Collected data:
--- --- ---

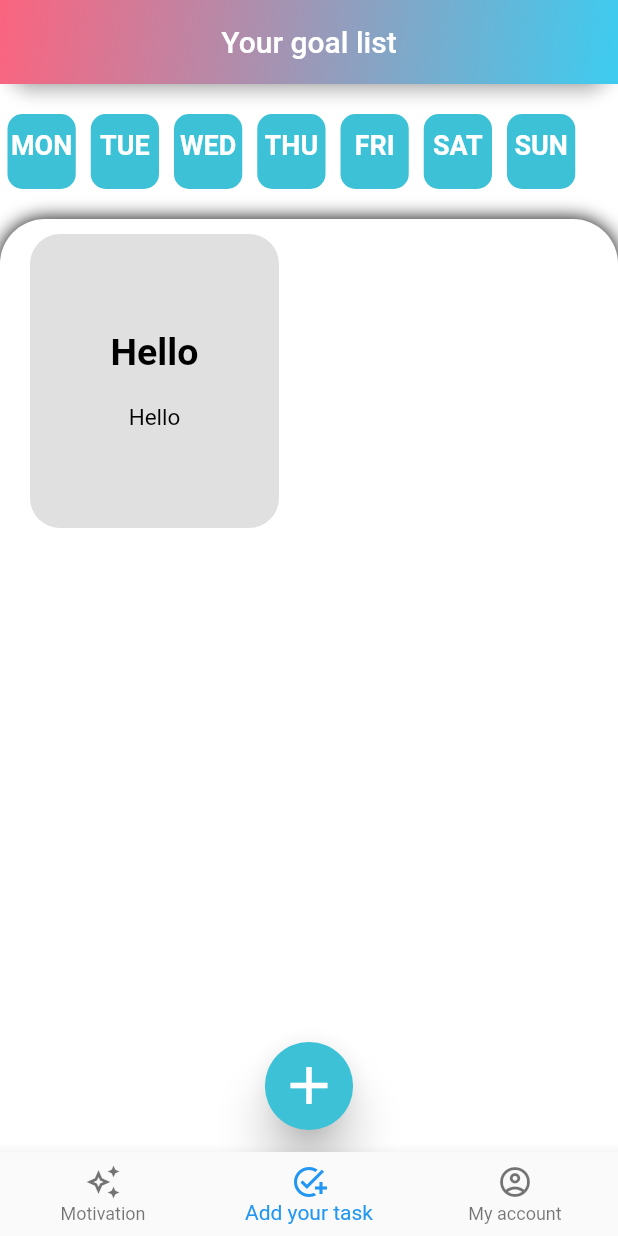
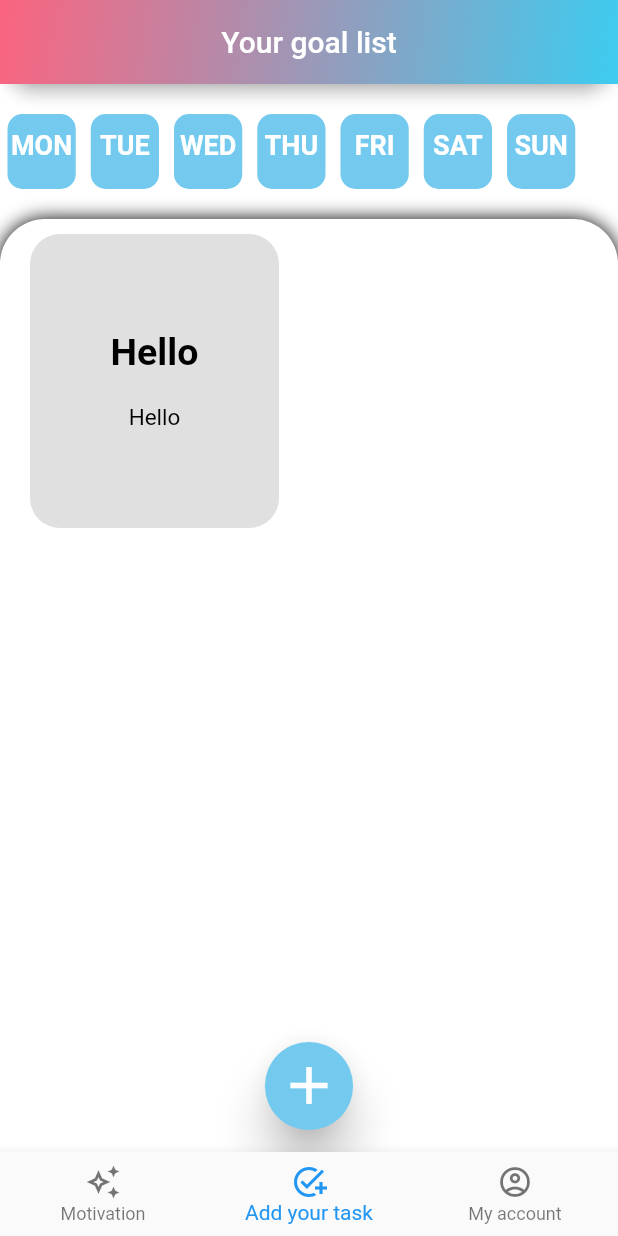
Before and after one commit to xxxjuliaxxx/make_it_tidy, a Flutter app: the screen it shows once a user with an empty profile is signed in, item 2 of the bottom bar chosen, on a phone screen of 412 x 824 dp. Run offline on Flutter 3.47's test engine with Material 2 defaults, Android fonts, the phone set to English and light mode, and no system bars; our stand-ins replace firebase_auth, firebase_core, google_fonts; accounts and stored records are empty; network calls fail.

Commit message:
Change app colors

```diff
--- a/lib/app/home/my_account/my_account_page_content.dart
+++ b/lib/app/home/my_account/my_account_page_content.dart
@@ -59,7 +59,7 @@ class MyAccountPageContent extends StatelessWidget {
             height: 40,
             child: ElevatedButton(
               style: ElevatedButton.styleFrom(
-                backgroundColor: const Color.fromARGB(255, 172, 158, 177),
+                backgroundColor: Color.fromARGB(255, 102, 182, 216),
               ),
               onPressed: () {
                 FirebaseAuth.instance.signOut();
--- a/lib/custom_widgets/day_list.dart
+++ b/lib/custom_widgets/day_list.dart
@@ -1,7 +1,6 @@
 import 'package:flutter/material.dart';
 
 class HorizontalDayList extends StatefulWidget {
-
   const HorizontalDayList({Key? key}) : super(key: key);
 
   @override
@@ -11,20 +10,20 @@ class HorizontalDayList extends StatefulWidget {
 class _HorizontalDayListState extends State<HorizontalDayList> {
   List<String> weekdays = ["MON", "TUE", "WED", "THU", "FRI", "SAT", "SUN"];
 
-  Color activeCardColor = Colors.white;
-  Color inactiveCardColor = const Color.fromARGB(66, 115, 205, 215);
+  Color activeCardColor = const Color.fromARGB(235, 230, 111, 160);
+  Color inactiveCardColor = const Color.fromARGB(255, 115, 202, 238);
 
-  Color activeTextColor = Colors.black;
-  Color inactiveTextColor = Colors.white;
+  Color activeTextColor = const Color.fromARGB(255, 255, 255, 255);
+  Color inactiveTextColor = const Color.fromARGB(255, 211, 215, 219);
 
   List<List<Color>> cardColorList = [
-    [const Color.fromARGB(255, 60, 193, 214), Colors.white],
-    [const Color.fromARGB(255, 60, 193, 214), Colors.white],
-    [const Color.fromARGB(255, 60, 193, 214), Colors.white],
-    [const Color.fromARGB(255, 60, 193, 214), Colors.white],
-    [const Color.fromARGB(255, 60, 193, 214), Colors.white],
-    [const Color.fromARGB(255, 60, 193, 214), Colors.white],
-    [const Color.fromARGB(255, 60, 193, 214), Colors.white],
+    [const Color.fromARGB(255, 115, 202, 238), Colors.white],
+    [const Color.fromARGB(255, 115, 202, 238), Colors.white],
+    [const Color.fromARGB(255, 115, 202, 238), Colors.white],
+    [const Color.fromARGB(255, 115, 202, 238), Colors.white],
+    [const Color.fromARGB(255, 115, 202, 238), Colors.white],
+    [const Color.fromARGB(255, 115, 202, 238), Colors.white],
+    [const Color.fromARGB(255, 115, 202, 238), Colors.white],
   ];
 
   @override
--- a/lib/pages/home.dart
+++ b/lib/pages/home.dart
@@ -18,6 +18,7 @@ void changeWeekday(String newDay) {
     });
     print("changed, $weekday");
   }
+
   List<List<String>> taskInformation = [
     ["Hello", "Hello"]
   ];
@@ -54,8 +55,8 @@ void changeWeekday(String newDay) {
           onPressed: () {},
           elevation: 13,
           highlightElevation: 50,
-          splashColor: const Color.fromARGB(255, 210, 130, 162),
-          backgroundColor: const Color.fromARGB(255, 60, 193, 214),
+          splashColor: const Color.fromARGB(235, 249, 51, 133),
+          backgroundColor: const Color.fromARGB(255, 115, 202, 238),
           child: const Icon(
             Icons.add_outlined,
             size: 40,
```
Lines whose indentation alone changed are shown as unchanged.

--- --- ---

*Problem details:* Whenever the word "home" shows up in a line of the entries above, copy that line.

*Reply to the task:*
--- a/lib/app/home/my_account/my_account_page_content.dart
+++ b/lib/app/home/my_account/my_account_page_content.dart
--- a/lib/pages/home.dart
+++ b/lib/pages/home.dart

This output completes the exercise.